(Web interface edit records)
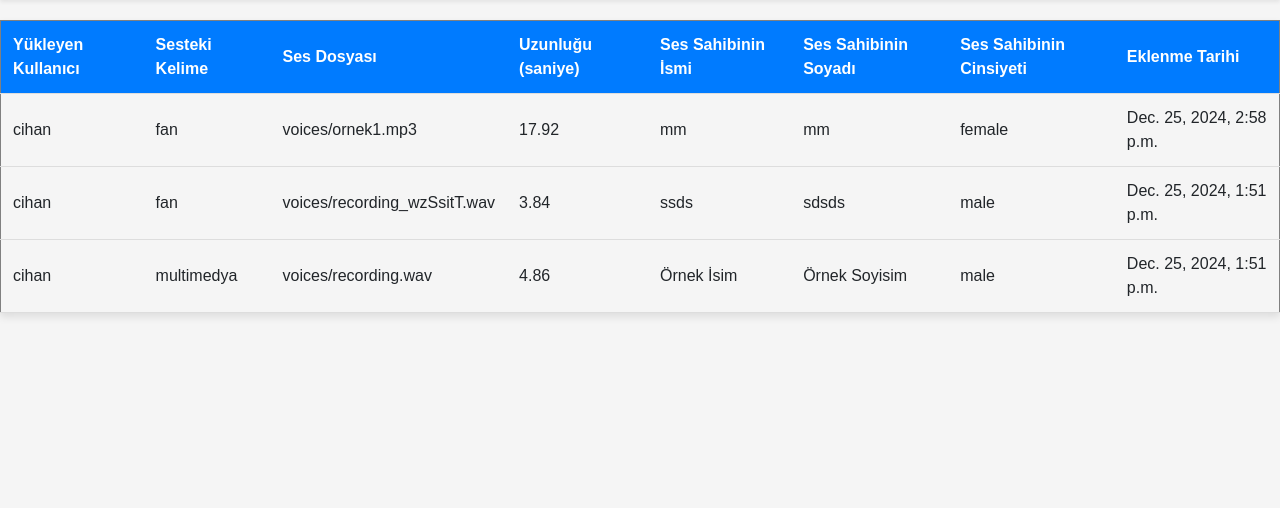
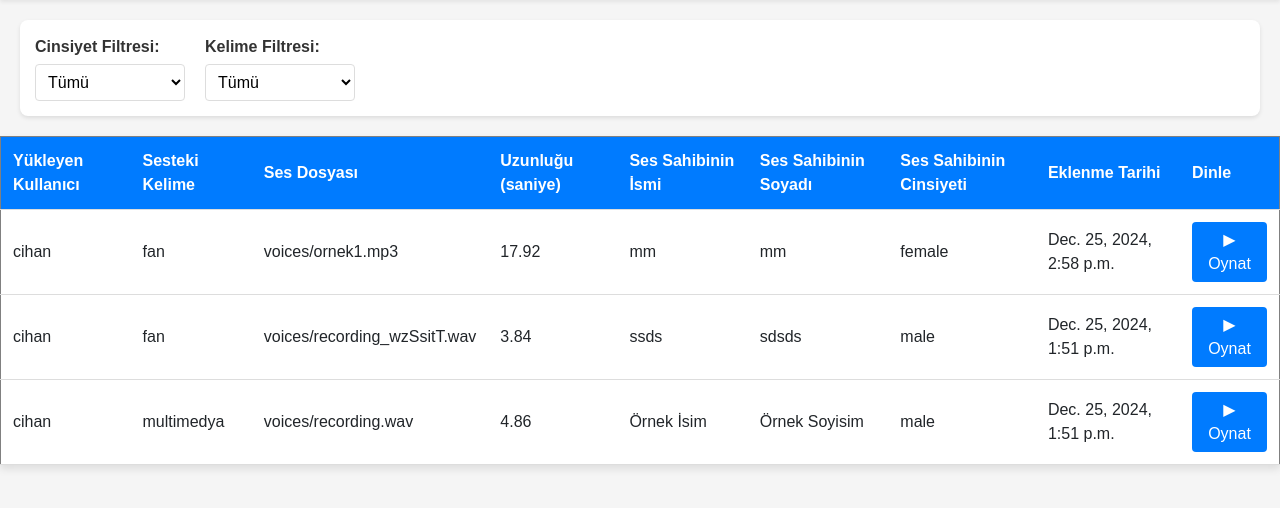
Before and after one commit to ecekck/voice-command-database, a Django app: page /sesleri_goruntule/ in a window 1280 px wide. Shown: the part 64-572 px from the top of the page. Run offline with Django 4.2, Linux system fonts and the light colour scheme; a user stored in the database is signed in; data comes from the database, SQL or seed files in the repository; both versions use the stored data as it was after the commit; parts of the project's set-up code (start-up, migrations or seed data) failed here and were passed over.

Commit message:
DB'deki sesleri filtreleme ve oynatma eklendi

```diff
--- a/VoiceCommandDatabase/mainpage/templates/mainpage/show_voices.html
+++ b/VoiceCommandDatabase/mainpage/templates/mainpage/show_voices.html
@@ -2,13 +2,9 @@
 
 {% block title %}Ses Kayıtları{% endblock title %}
 
-{% block head %}
-
-{% endblock %}
-
 {% block content %}
 <style>
-/* Genel Stil */
+    /* Genel Stil */
     body {
         font-family: Arial, sans-serif;
         margin: 0;
@@ -21,12 +17,49 @@
         color: #333;
     }
 
+    /* Filtre Container Stili */
+    .filter-container {
+        display: flex;
+        gap: 20px;
+        margin: 20px;
+        padding: 15px;
+        background-color: white;
+        border-radius: 8px;
+        box-shadow: 0 2px 4px rgba(0, 0, 0, 0.1);
+    }
+
+    .filter-group {
+        display: flex;
+        flex-direction: column;
+        gap: 5px;
+    }
+
+    .filter-group label {
+        font-weight: bold;
+        color: #333;
+    }
+
+    .filter-group select {
+        padding: 8px;
+        border: 1px solid #ddd;
+        border-radius: 4px;
+        min-width: 150px;
+        background-color: white;
+    }
+
+    .filter-group select:focus {
+        outline: none;
+        border-color: #007bff;
+        box-shadow: 0 0 0 2px rgba(0, 123, 255, 0.25);
+    }
+
     /* Tablo Stili */
     table {
         width: 100%;
         margin: 20px auto;
         border-collapse: collapse;
         box-shadow: 0 4px 8px rgba(0, 0, 0, 0.1);
+        background-color: white;
     }
 
     th, td {
@@ -35,7 +68,6 @@
         border-bottom: 1px solid #ddd;
     }
 
-    /* Sıralanabilir Sütun Stili */
     th {
         background-color: #007bff;
         color: white;
@@ -53,6 +85,10 @@
         text-decoration: none;
     }
 
+    tr:hover {
+        background-color: #e0e0e0;
+    }
+
     .sort-icon {
         font-size: 12px;
         margin-left: 5px;
@@ -64,16 +100,58 @@
         opacity: 1;
     }
 
-
-    tr:hover {
-        background-color: #e0e0e0; /* Daha koyu bir gri ton */
+    .play-button {
+        background-color: #007bff;
+        color: white;
+        border: none;
+        border-radius: 4px;
+        padding: 6px 12px;
+        cursor: pointer;
+        transition: background-color 0.3s;
     }
 
-    /* Tıklanabilir Satırlar */
-    /* tbody tr {
-        cursor: pointer;
-    } */
+    .play-button:hover {
+        background-color: #0056b3;
+    }
+
+    .play-button.playing {
+        background-color: #dc3545;
+    }
+
+    /* Audio player container */
+    #audio-player {
+        display: none;
+    }
 </style>
+
+<div class="filter-container">
+    <div class="filter-group">
+        <label for="gender-filter">Cinsiyet Filtresi:</label>
+        <select id="gender-filter" onchange="filterTable()">
+            <option value="">Tümü</option>
+            <option value="male">Erkek</option>
+            <option value="female">Kadın</option>
+        </select>
+    </div>
+    <div class="filter-group">
+        <label for="word-filter">Kelime Filtresi:</label>
+        <select id="word-filter" onchange="filterTable()">
+            <option value="">Tümü</option>
+            <option value="isik">Işığı</option>
+            <option value="alarm">Alarmı</option>
+            <option value="multimedya">Multimedyayı</option>
+            <option value="aydinlatma">Aydınlatmayı</option>
+            <option value="parlaklik">Parlaklığı</option>
+            <option value="iklimlendirme">İklimlendirmeyi</option>
+            <option value="oda">Odayı</option>
+            <option value="fan">Fanı</option>
+            <option value="isitma">Isıtmayı</option>
+            <option value="sicaklik">Sıcaklığı</option>
+        </select>
+    </div>
+</div>
+
+<audio id="audio-player"></audio>
 <table border="1">
     <thead>
         <tr>
@@ -85,6 +163,7 @@
             <th>Ses Sahibinin Soyadı</th>
             <th>Ses Sahibinin Cinsiyeti</th>
             <th>Eklenme Tarihi</th>
+            <th>Dinle</th>
         </tr>
     </thead>
     <tbody>
@@ -98,12 +177,69 @@
             <td>{{ voice.owner_surname }}</td>
             <td>{{ voice.owner_gender }}</td>
             <td>{{ voice.created_at }}</td>
+            <td>
+                <button class="play-button" onclick="playAudio('{{ voice.file.url }}', this)">
+                    ▶ Oynat
+                </button>
+            </td>
         </tr>
         {% empty %}
         <tr>
-            <td colspan="7">Ses bulunamadı.</td>
+            <td colspan="9">Ses bulunamadı.</td>
         </tr>
         {% endfor %}
     </tbody>
 </table>
+
+<script>
+let currentlyPlaying = null;
+let currentButton = null;
+
+function playAudio(url, button) {
+    const audioPlayer = document.getElementById('audio-player');
+
+    console.log(url);
+
+    if (currentButton) {
+        currentButton.textContent = '▶ Oynat';
+        currentButton.classList.remove('playing');
+    }
+
+    if (currentlyPlaying === url && !audioPlayer.paused) {
+        audioPlayer.pause();
+        audioPlayer.currentTime = 0;
+        currentlyPlaying = null;
+        return;
+    }
+
+    audioPlayer.src = url;
+    audioPlayer.play();
+    currentlyPlaying = url;
+    currentButton = button;
+    button.textContent = '⏸ Durdur';
+    button.classList.add('playing');
+
+    audioPlayer.onended = function() {
+        button.textContent = '▶ Oynat';
+        button.classList.remove('playing');
+        currentlyPlaying = null;
+    };
+}
+
+function filterTable() {
+    const genderFilter = document.getElementById('gender-filter').value.toLowerCase();
+    const wordFilter = document.getElementById('word-filter').value.toLowerCase();
+    const rows = document.querySelectorAll('tbody tr');
+
+    rows.forEach(row => {
+        const gender = row.children[6].textContent.toLowerCase();
+        const word = row.children[1].textContent.toLowerCase();
+
+        const genderMatch = !genderFilter || gender === genderFilter;
+        const wordMatch = !wordFilter || word === wordFilter;
+
+        row.style.display = genderMatch && wordMatch ? '' : 'none';
+    });
+}
+</script>
 {% endblock content %}
--- a/VoiceCommandDatabase/mainpage/urls.py
+++ b/VoiceCommandDatabase/mainpage/urls.py
@@ -1,5 +1,7 @@
 from . import views
 from django.urls import path
+from django.conf import settings
+from django.conf.urls.static import static
 
 # http://127.0.0.1:8000 => mainpage
 
@@ -8,4 +10,4 @@ urlpatterns = [
     path("ses_ekle/", views.add_voice, name="add_voice"),
     path("ses_kaydet/", views.record_voice, name="record_voice"),
     path("sesleri_goruntule/", views.show_voices, name="show_voices"),
-]
+] + static(settings.MEDIA_URL, document_root=settings.MEDIA_ROOT)
```
Also changed, not shown: VoiceCommandDatabase/db.sqlite3, 1 other file.
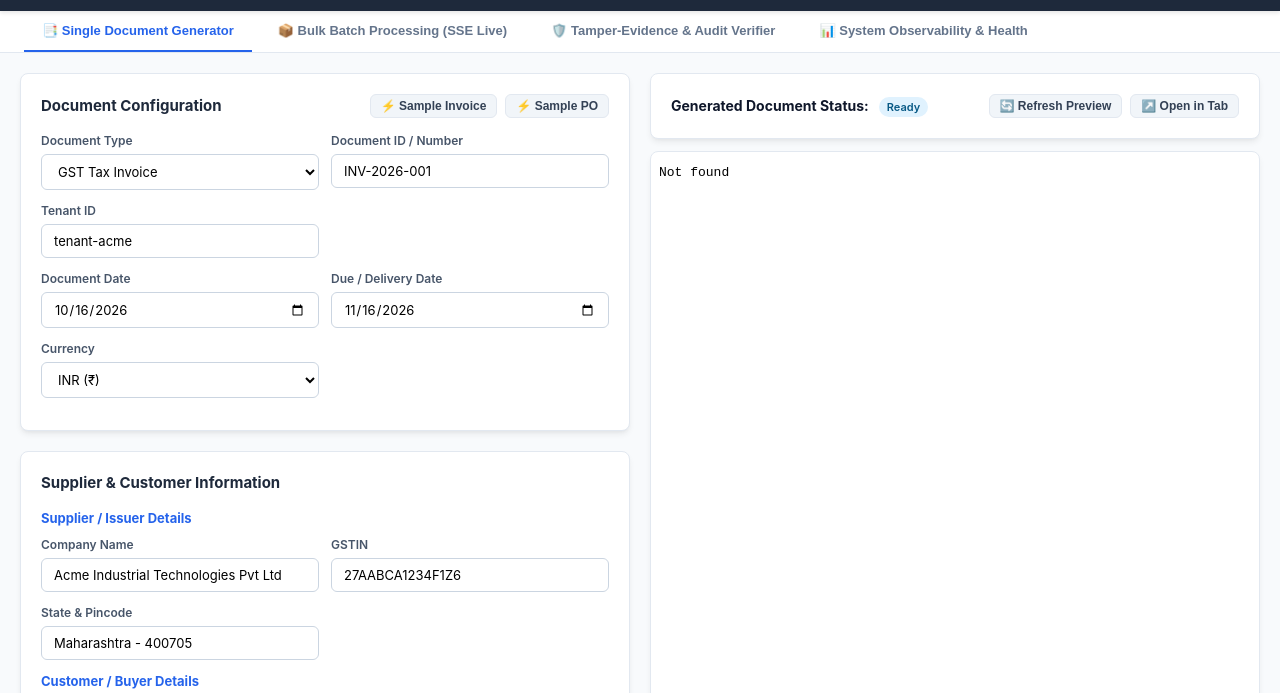
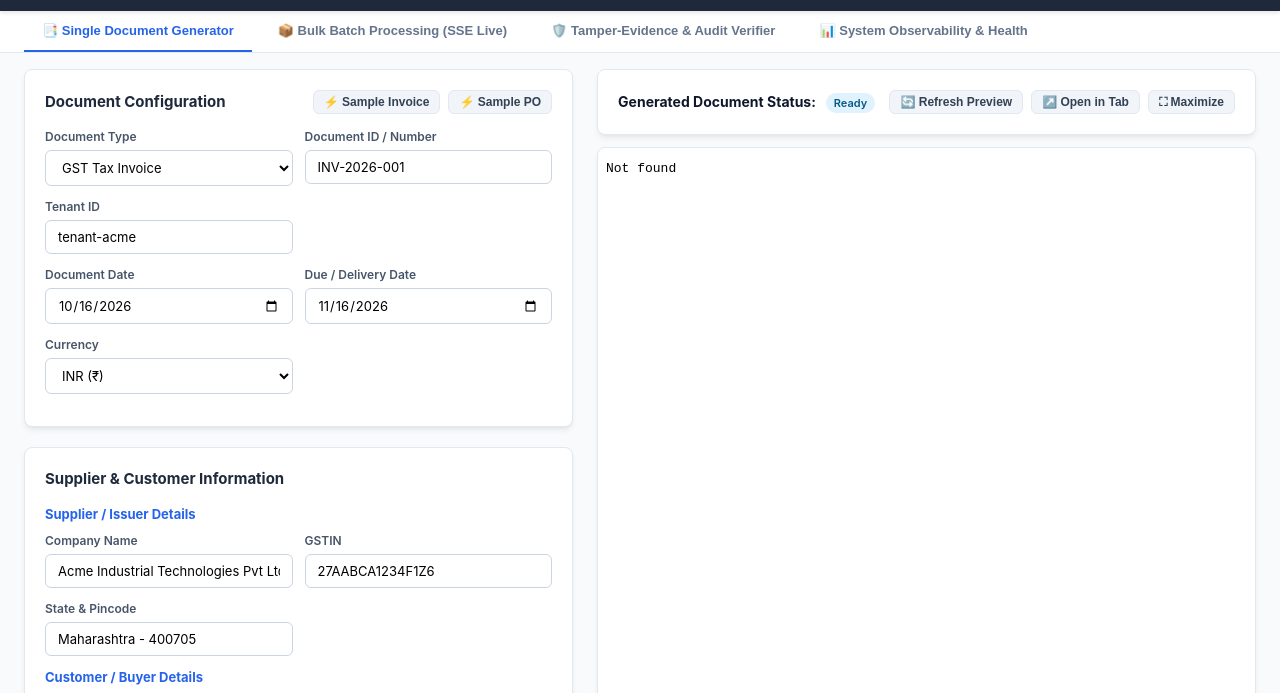
Before and after one commit to RajMishra10-07/transzact-pdf-service, a website: page public/index.html in a window 1280 px wide. Shown: the part 44-737 px from the top of the page. Drawn offline with Linux system fonts and the light colour scheme; no server answers.

Commit message:
feat(ui): expand frontend to full 100% viewport width and height with sticky preview and maximize toggle

```diff
--- a/public/index.html
+++ b/public/index.html
@@ -88,11 +88,12 @@
     .nav-tab:hover { color: var(--primary); }
     .nav-tab.active { color: var(--primary); border-bottom-color: var(--primary); }
 
-    /* Main Container */
+    /* Main Container - Full Screen Coverage */
     .main-container {
-      max-width: 1440px;
-      margin: 20px auto;
-      padding: 0 20px 40px;
+      width: 100%;
+      max-width: 100%;
+      margin: 0;
+      padding: 16px 24px 40px;
     }
     .tab-pane { display: none; }
     .tab-pane.active { display: block; }
@@ -100,11 +101,12 @@
     /* Layout Grids */
     .two-col-layout {
       display: grid;
-      grid-template-columns: 1fr 1fr;
-      gap: 20px;
+      grid-template-columns: minmax(520px, 1fr) minmax(580px, 1.2fr);
+      gap: 24px;
       align-items: start;
+      width: 100%;
     }
-    @media (max-width: 1024px) {
+    @media (max-width: 1180px) {
       .two-col-layout { grid-template-columns: 1fr; }
     }
 
@@ -222,18 +224,34 @@
       margin-top: 4px;
     }
 
-    /* Live Preview Frame */
+    /* Live Preview Frame - Full Height Viewport Fitting */
     .preview-container {
       position: sticky;
-      top: 80px;
+      top: 75px;
+      display: flex;
+      flex-direction: column;
+      height: calc(100vh - 95px);
     }
     .preview-frame {
       width: 100%;
-      height: 800px;
+      height: 100%;
+      flex: 1;
+      min-height: calc(100vh - 180px);
       border: 1px solid var(--border);
       border-radius: 8px;
       background: white;
       box-shadow: var(--shadow);
+    }
+    .preview-container.fullscreen {
+      position: fixed !important;
+      top: 0 !important;
+      left: 0 !important;
+      width: 100vw !important;
+      height: 100vh !important;
+      z-index: 99999 !important;
+      background: #f8fafc !important;
+      padding: 16px !important;
+      box-sizing: border-box !important;
     }
     .badge {
       display: inline-block;
@@ -479,6 +497,7 @@
               <div style="display: flex; gap: 8px;">
                 <button class="btn btn-secondary btn-sm" onclick="viewTemplateHtml()" title="Reload preview with current form inputs">🔄 Refresh Preview</button>
                 <button class="btn btn-secondary btn-sm" onclick="openPreviewInNewTab()" title="Open preview in new tab">↗️ Open in Tab</button>
+                <button class="btn btn-secondary btn-sm" id="btnToggleFullscreen" onclick="togglePreviewFullscreen()" title="Toggle full screen view">⛶ Maximize</button>
                 <a id="btnDownload" class="btn btn-success btn-sm" href="#" download style="display: none;">⬇️ Download PDF</a>
                 <button id="btnVerifyIntegrity" class="btn btn-secondary btn-sm" onclick="verifyCurrentDoc()" style="display: none;">🛡️ Verify SHA-256</button>
               </div>
@@ -978,6 +997,16 @@
       }
     }
 
+    function togglePreviewFullscreen() {
+      const container = document.querySelector('.preview-container');
+      const btn = document.getElementById('btnToggleFullscreen');
+      if (container) {
+        container.classList.toggle('fullscreen');
+        const isFull = container.classList.contains('fullscreen');
+        if (btn) btn.innerText = isFull ? '🗗 Minimize' : '⛶ Maximize';
+      }
+    }
+
     // --- PDF Generation API ---
     async function generatePdf() {
       const btn = document.getElementById('btnGenerate');
--- a/src/templates/invoice/invoice.css
+++ b/src/templates/invoice/invoice.css
@@ -21,7 +21,7 @@ body {
 
 .invoice-container {
   width: 100%;
-  max-width: 800px;
+  max-width: 100%;
   margin: 0 auto;
 }
 
--- a/src/templates/purchase-order/purchase-order.css
+++ b/src/templates/purchase-order/purchase-order.css
@@ -21,7 +21,7 @@ body {
 
 .po-container {
   width: 100%;
-  max-width: 800px;
+  max-width: 100%;
   margin: 0 auto;
 }
 
```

Action item :: Where a line of the data includes the string "public", list that line.

Task solution ::
Before and after one commit to RajMishra10-07/transzact-pdf-service, a website: page public/index.html in a window 1280 px wide. Shown: the part 44-737 px from the top of the page. Drawn offline with Linux system fonts and the light colour scheme; no server answers.
--- a/public/index.html
+++ b/public/index.html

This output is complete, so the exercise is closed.